* _Try it_
Count how many lines below include the string "preprocessing". Only that number should appear in the reply.

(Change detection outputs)
-- Opening Marker --

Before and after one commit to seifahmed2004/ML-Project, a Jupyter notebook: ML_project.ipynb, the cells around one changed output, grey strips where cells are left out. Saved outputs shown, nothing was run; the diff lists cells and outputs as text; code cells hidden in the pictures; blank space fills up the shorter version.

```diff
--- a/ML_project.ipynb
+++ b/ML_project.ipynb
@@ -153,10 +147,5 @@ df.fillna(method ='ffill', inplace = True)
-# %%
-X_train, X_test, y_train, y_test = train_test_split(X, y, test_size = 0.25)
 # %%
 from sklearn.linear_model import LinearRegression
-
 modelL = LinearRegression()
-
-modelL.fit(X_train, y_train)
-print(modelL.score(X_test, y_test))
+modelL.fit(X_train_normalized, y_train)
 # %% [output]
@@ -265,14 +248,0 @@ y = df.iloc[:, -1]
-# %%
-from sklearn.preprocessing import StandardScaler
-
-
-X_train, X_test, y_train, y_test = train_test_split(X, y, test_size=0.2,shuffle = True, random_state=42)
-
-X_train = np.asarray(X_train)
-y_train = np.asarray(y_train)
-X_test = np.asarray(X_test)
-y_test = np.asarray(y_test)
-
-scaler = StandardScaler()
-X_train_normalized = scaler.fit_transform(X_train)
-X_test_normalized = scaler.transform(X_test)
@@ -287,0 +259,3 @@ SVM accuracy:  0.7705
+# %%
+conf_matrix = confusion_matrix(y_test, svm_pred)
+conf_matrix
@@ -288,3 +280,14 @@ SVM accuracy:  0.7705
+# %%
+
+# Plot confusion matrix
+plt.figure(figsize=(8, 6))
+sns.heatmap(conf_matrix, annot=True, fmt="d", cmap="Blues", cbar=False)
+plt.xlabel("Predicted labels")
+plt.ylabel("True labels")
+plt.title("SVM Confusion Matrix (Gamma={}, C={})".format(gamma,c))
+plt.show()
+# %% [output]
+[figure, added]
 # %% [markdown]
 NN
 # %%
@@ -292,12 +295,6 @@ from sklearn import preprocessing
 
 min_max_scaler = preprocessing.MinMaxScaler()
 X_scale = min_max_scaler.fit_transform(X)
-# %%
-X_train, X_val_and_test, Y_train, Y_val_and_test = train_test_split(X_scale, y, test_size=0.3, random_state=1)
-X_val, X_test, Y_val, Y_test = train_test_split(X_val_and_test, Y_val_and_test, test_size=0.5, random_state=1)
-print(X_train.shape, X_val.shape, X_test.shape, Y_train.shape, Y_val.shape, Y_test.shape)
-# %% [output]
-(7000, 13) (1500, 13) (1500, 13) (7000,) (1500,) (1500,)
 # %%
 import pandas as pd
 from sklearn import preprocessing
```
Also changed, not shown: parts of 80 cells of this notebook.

-- Closing Marker --

* _Output of the exercise_
4